> _PROBLEM TO WORK ON_
Among the lines of the entries below, count those containing the word "smoothie" and answer with the number only.

> _DATASET EXTRACT_
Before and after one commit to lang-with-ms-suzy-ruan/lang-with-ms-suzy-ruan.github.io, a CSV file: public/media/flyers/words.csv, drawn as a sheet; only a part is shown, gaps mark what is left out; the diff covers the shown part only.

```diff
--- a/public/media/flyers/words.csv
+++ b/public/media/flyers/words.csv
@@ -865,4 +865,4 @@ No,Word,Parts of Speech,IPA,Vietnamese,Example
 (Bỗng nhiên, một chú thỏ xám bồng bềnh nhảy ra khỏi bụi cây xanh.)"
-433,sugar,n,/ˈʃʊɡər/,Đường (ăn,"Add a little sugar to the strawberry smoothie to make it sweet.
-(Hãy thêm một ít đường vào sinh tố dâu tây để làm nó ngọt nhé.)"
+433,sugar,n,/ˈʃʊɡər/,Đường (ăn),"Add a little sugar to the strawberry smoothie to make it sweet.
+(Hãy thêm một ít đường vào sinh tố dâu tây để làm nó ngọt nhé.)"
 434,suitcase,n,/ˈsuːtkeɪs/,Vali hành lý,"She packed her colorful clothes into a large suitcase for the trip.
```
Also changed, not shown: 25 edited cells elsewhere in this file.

> _OUTPUT FOR THIS TASK_
2